Lehigh Valley bridge conditions
Michael S. Donchez, Senior Transportation Planner
Pennsylvania contains about 25,000 state-owned bridges, the third largest in the nation, and leads the nation in the number of bridges classified as structurally deficient. Each of those bridges is inspected on at least a two-year cycle, more often if a bridge is identified with serious deterioration. The safety of those bridges and the traveling public is paramount. If a bridge is found to be unsafe, it is closed. Bridges deemed able to carry only certain weights are posted with weight limits. The Lehigh Valley contains a total of 912 bridges, 656 (72%) are state-owned, while 256 (28%) are locally-owned. Bridges can be classified as functionally obsolete—a bridge that does not meet current design standards (i.e. substandard lane or shoulder width, vertical clearance, etc.), or structurally deficient—a bridge in which one or more of its critical components requires significant

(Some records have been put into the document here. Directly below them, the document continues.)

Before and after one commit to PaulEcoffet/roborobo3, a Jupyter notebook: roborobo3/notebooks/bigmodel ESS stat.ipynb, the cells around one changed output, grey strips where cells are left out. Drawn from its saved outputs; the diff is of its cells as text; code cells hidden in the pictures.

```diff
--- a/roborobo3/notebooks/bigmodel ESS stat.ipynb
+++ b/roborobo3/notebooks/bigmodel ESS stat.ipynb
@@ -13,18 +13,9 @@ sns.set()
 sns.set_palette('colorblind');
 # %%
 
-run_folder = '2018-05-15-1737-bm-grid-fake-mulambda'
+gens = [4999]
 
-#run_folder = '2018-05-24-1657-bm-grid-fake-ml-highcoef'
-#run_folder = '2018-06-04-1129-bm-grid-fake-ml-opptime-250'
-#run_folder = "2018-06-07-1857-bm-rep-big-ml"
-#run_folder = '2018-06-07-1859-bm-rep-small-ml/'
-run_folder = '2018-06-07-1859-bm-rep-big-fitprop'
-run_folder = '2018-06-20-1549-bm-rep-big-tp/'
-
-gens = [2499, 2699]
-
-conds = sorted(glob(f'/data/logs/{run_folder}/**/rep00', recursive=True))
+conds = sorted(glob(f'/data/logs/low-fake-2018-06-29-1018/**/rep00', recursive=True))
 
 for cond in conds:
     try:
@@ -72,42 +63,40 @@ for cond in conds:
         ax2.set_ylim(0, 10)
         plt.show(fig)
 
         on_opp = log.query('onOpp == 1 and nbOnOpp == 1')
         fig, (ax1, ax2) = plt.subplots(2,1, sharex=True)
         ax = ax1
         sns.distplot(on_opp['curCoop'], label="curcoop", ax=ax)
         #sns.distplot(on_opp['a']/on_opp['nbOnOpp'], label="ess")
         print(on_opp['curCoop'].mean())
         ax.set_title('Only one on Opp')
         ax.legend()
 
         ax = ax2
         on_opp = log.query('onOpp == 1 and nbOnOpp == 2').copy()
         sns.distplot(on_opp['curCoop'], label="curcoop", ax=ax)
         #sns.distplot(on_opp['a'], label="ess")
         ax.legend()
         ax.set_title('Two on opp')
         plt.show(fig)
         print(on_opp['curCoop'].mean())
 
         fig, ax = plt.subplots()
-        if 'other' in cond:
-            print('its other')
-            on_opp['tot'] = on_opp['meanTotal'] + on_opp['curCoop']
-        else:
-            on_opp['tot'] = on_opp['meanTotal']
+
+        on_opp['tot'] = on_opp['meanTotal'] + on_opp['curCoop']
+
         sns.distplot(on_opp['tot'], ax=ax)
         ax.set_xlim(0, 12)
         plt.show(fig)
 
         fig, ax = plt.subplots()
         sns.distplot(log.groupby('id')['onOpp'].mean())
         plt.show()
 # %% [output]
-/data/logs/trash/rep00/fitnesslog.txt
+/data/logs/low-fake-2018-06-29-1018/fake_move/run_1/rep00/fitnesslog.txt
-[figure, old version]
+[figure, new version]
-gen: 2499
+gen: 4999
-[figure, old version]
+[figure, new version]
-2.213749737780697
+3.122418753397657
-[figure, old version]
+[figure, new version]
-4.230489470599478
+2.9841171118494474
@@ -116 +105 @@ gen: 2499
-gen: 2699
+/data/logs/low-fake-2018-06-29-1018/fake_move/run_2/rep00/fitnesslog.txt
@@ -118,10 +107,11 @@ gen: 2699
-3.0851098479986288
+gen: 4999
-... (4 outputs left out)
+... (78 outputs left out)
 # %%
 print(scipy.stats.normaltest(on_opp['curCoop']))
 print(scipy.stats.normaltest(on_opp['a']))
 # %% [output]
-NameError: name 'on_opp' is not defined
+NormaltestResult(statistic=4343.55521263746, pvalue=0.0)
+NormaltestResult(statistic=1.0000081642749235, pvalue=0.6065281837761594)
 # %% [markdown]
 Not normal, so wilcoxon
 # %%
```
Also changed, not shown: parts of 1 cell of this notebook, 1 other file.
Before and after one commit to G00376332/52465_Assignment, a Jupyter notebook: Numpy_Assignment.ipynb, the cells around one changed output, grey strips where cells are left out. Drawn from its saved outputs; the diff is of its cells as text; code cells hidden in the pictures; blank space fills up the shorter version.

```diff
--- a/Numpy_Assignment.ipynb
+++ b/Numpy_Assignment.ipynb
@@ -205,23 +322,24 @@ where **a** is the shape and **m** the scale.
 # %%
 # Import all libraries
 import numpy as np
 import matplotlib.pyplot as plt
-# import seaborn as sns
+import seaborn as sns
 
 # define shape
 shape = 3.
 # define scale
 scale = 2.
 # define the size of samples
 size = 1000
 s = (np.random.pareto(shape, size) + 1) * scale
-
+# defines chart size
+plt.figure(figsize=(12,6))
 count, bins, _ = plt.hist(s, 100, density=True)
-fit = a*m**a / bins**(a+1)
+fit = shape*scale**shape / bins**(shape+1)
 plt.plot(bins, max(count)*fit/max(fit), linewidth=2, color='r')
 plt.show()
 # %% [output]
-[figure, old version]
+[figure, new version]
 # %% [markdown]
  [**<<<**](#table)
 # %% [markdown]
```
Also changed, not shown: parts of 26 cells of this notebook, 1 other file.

maintenance and repair to remain in service and eventual rehabilitation or replacement to address deficiencies. The following table depicts bridge conditions in the Lehigh Valley.
An initiative is underway to reduce the number of structurally deficient bridges in Pennsylvania. Referred to as the Rapid Bridge Replacement (RBR) Program, it is PennDOT’s ongoing effort to address the state’s 4,200 structurally deficient bridges more quickly. This program focuses on bridges of similar size and design. Most bridges on the RBR program are primarily crossings on smaller state highways, mainly in rural areas rather than interstate bridges or large river crossings. Addressing similarly designed bridges allows for increased efficiencies by allowing for the replacement of these structures more quickly.